■ Your task
If a line includes "docs", copy it out of the entries.
### Provided material ###
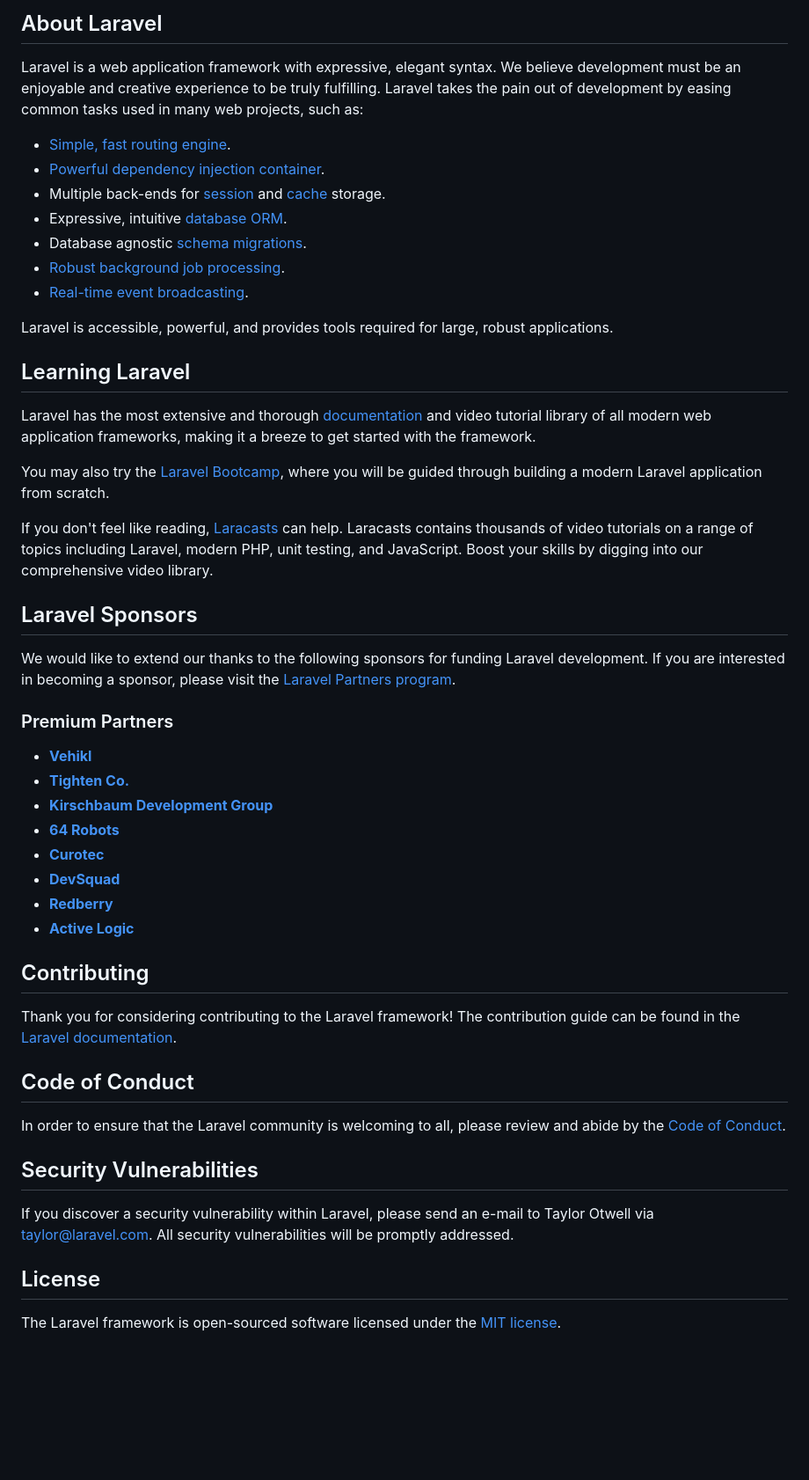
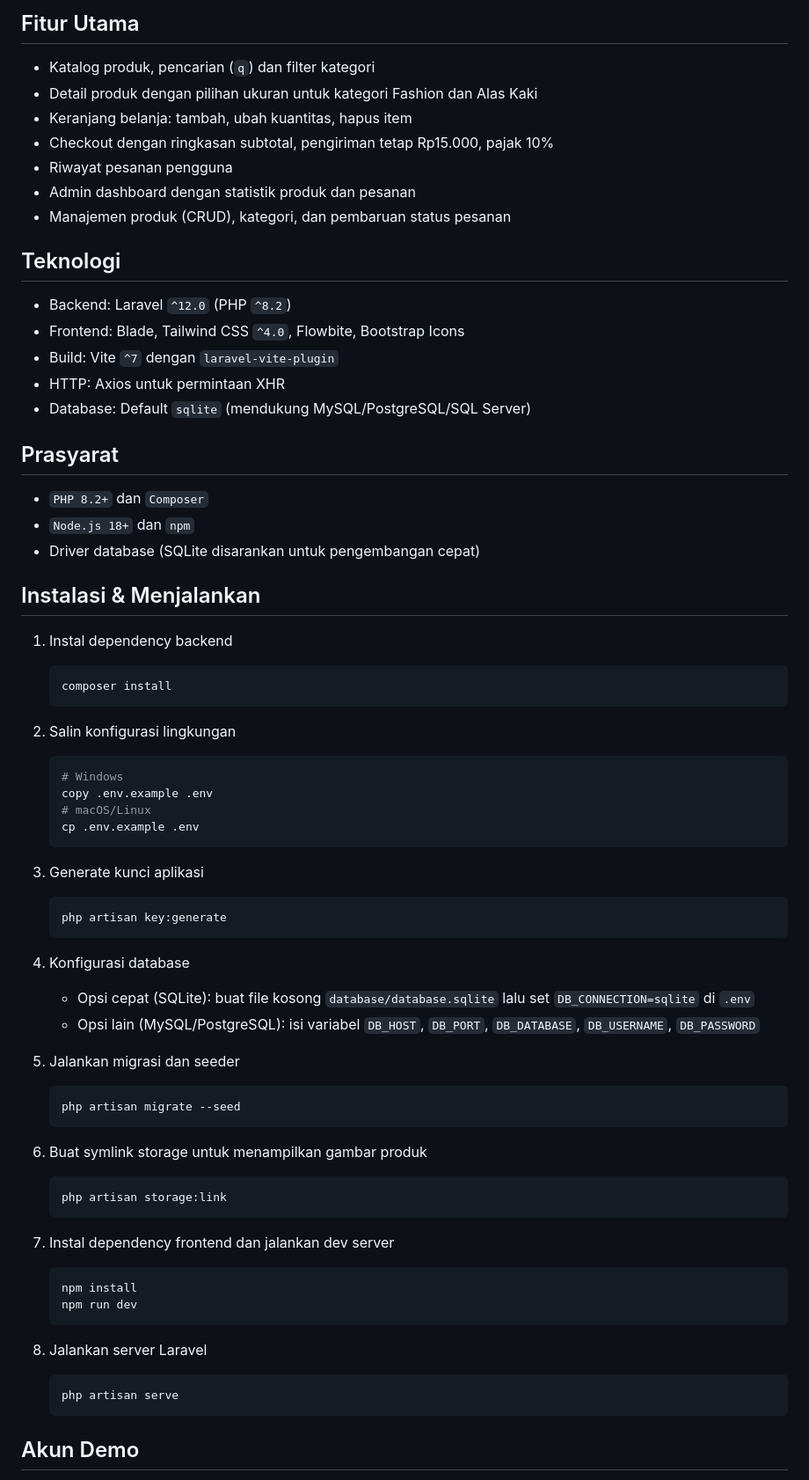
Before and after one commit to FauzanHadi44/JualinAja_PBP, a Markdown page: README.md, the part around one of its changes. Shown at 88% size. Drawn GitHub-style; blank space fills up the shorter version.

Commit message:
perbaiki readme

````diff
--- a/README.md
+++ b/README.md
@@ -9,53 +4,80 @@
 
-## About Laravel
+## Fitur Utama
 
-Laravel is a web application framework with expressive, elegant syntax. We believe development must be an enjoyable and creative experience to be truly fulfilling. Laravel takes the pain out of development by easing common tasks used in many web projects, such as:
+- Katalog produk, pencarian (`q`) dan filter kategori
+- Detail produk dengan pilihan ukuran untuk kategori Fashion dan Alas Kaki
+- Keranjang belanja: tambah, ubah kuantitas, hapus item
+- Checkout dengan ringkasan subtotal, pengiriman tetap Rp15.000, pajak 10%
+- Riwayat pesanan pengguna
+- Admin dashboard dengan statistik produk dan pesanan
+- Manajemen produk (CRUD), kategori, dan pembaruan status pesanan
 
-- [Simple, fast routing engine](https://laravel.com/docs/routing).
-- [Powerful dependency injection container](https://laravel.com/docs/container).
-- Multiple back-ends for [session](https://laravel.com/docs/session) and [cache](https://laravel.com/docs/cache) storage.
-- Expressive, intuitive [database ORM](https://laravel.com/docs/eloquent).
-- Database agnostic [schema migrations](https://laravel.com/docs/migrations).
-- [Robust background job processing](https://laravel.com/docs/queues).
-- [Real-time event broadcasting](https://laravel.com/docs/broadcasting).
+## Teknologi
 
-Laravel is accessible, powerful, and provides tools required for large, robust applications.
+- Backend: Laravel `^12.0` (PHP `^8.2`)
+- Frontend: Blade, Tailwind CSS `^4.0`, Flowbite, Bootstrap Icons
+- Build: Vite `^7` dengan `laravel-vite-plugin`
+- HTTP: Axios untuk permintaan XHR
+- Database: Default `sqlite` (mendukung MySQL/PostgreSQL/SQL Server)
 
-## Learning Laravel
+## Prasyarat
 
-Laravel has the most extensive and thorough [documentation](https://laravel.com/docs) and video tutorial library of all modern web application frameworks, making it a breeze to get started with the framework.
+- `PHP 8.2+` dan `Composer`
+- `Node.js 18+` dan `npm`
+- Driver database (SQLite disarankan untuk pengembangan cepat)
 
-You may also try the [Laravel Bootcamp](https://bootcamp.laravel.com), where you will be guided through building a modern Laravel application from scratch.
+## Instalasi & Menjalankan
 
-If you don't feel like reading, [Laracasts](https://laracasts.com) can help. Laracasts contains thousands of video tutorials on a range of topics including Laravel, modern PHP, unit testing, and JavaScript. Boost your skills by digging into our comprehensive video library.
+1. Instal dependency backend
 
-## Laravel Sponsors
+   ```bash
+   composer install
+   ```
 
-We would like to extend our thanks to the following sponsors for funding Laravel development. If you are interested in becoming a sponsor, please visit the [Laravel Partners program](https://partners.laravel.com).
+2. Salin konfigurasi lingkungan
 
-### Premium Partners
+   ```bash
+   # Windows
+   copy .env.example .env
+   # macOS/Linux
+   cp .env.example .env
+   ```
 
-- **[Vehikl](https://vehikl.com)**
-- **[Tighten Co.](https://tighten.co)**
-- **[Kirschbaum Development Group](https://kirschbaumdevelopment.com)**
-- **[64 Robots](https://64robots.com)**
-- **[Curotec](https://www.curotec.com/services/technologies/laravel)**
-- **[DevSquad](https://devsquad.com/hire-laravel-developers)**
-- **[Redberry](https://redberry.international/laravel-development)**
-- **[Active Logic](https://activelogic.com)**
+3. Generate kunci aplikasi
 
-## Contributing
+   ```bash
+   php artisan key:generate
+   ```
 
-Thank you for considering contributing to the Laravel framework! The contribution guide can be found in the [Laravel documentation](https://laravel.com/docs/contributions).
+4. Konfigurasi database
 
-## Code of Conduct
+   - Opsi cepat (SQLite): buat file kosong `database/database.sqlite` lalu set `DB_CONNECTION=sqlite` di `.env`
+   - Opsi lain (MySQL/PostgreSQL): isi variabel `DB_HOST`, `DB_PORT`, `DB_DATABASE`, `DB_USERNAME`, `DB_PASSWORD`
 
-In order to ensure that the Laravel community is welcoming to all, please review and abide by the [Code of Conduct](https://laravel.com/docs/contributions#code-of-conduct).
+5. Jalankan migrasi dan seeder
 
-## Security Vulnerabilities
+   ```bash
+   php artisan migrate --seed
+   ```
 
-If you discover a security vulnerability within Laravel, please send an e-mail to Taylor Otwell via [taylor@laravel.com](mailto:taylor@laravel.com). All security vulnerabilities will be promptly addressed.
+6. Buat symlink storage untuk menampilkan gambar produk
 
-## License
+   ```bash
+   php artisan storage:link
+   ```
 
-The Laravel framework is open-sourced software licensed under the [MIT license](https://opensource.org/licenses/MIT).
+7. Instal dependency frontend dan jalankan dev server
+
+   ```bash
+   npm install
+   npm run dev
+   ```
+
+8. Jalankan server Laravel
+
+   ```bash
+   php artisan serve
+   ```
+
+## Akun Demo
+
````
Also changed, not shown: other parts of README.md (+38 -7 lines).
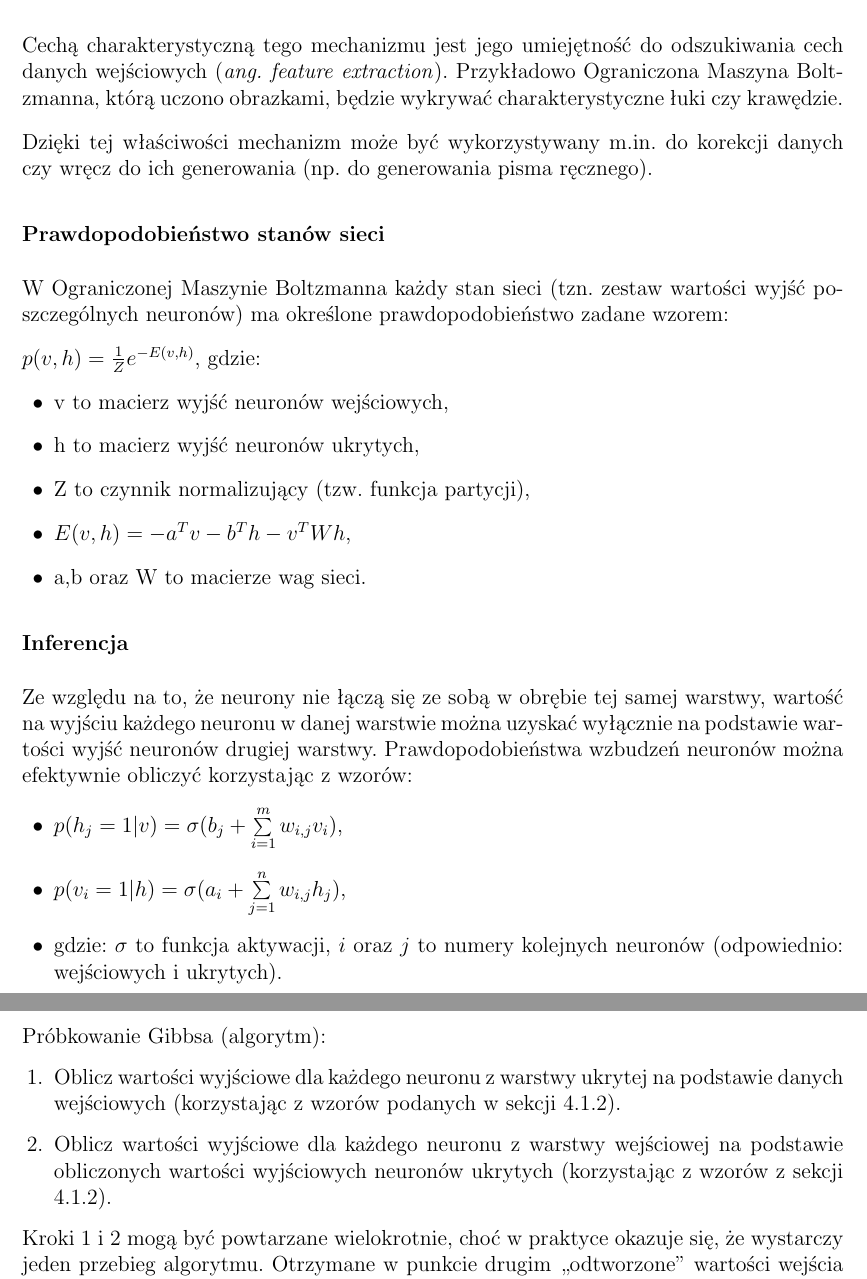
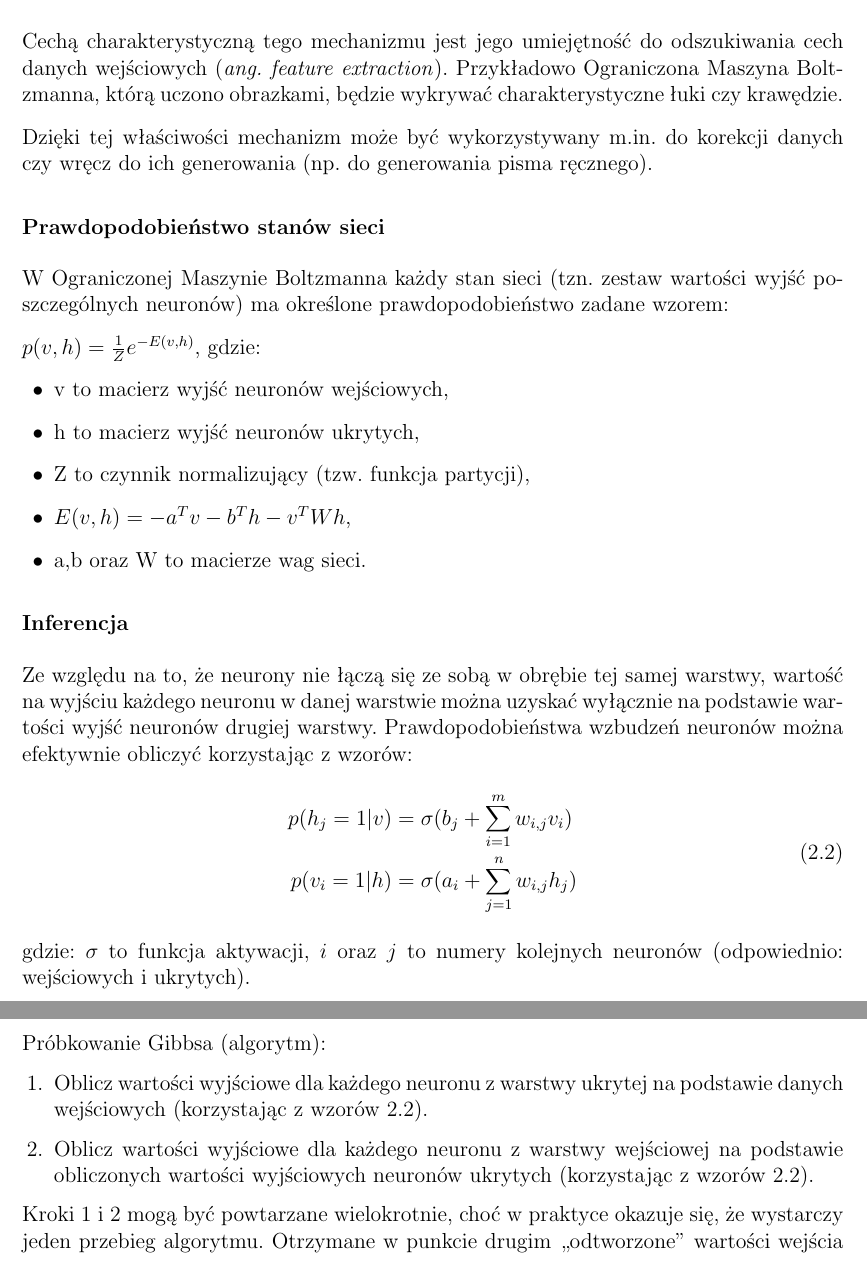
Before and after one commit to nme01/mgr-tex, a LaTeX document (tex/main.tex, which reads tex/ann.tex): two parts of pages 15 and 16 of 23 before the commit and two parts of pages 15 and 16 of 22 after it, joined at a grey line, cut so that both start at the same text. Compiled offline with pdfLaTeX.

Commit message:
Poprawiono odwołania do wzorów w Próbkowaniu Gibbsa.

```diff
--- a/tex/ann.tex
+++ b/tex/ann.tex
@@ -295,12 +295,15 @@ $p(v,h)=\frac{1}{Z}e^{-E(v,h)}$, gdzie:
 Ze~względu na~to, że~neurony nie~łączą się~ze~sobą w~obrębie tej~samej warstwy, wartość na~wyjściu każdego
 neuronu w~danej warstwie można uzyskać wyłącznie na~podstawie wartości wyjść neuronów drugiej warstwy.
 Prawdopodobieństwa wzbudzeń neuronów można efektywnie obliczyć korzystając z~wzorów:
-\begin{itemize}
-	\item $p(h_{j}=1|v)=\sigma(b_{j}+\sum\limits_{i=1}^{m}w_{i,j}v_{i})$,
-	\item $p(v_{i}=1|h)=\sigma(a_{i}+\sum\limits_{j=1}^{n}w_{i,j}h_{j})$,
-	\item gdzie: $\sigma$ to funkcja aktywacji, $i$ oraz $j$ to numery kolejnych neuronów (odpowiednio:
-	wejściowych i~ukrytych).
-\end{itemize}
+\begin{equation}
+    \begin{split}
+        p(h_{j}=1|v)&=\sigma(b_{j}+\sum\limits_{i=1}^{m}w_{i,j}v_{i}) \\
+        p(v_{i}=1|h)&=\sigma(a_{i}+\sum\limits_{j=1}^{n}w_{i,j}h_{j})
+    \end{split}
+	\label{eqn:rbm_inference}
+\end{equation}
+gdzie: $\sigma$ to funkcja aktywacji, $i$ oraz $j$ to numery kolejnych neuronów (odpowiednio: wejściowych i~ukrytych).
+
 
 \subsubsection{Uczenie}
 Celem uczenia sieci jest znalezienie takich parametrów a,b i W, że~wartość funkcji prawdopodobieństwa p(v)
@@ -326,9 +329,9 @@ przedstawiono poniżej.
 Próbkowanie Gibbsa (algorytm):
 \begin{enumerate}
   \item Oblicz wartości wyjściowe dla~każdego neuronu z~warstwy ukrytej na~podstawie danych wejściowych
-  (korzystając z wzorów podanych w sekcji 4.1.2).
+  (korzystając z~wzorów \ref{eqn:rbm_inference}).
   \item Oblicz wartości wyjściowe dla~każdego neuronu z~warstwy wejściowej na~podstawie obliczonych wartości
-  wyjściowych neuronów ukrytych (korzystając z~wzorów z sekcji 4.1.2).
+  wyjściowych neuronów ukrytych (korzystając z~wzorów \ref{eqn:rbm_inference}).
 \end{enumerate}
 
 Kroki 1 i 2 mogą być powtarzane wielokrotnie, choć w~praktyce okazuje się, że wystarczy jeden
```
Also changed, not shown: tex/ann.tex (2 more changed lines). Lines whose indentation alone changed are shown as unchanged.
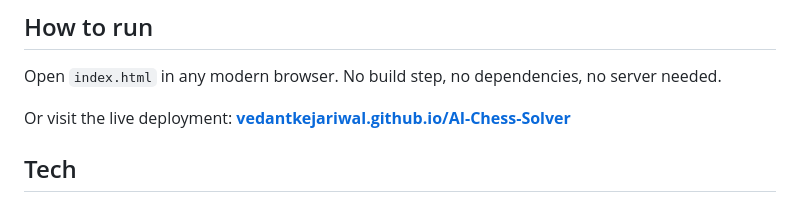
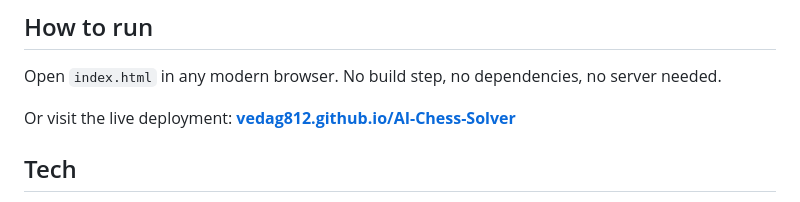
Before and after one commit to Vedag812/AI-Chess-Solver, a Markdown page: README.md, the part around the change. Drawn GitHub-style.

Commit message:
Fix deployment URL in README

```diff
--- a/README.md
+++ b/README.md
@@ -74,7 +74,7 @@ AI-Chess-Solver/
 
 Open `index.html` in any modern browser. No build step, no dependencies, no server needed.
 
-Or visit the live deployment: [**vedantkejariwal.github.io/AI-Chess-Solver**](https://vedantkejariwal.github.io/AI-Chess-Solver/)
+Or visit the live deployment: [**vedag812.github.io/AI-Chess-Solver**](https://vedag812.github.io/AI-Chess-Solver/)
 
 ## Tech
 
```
###
■ Answer to the exercise
-- [Simple, fast routing engine](https://laravel.com/docs/routing).
-- [Powerful dependency injection container](https://laravel.com/docs/container).
-- Multiple back-ends for [session](https://laravel.com/docs/session) and [cache](https://laravel.com/docs/cache) storage.
-- Expressive, intuitive [database ORM](https://laravel.com/docs/eloquent).
-- Database agnostic [schema migrations](https://laravel.com/docs/migrations).
-- [Robust background job processing](https://laravel.com/docs/queues).
-- [Real-time event broadcasting](https://laravel.com/docs/broadcasting).
-Laravel has the most extensive and thorough [documentation](https://laravel.com/docs) and video tutorial library of all modern web application frameworks, making it a breeze to get started with the framework.
-Thank you for considering contributing to the Laravel framework! The contribution guide can be found in the [Laravel documentation](https://laravel.com/docs/contributions).
-In order to ensure that the Laravel community is welcoming to all, please review and abide by the [Code of Conduct](https://laravel.com/docs/contributions#code-of-conduct).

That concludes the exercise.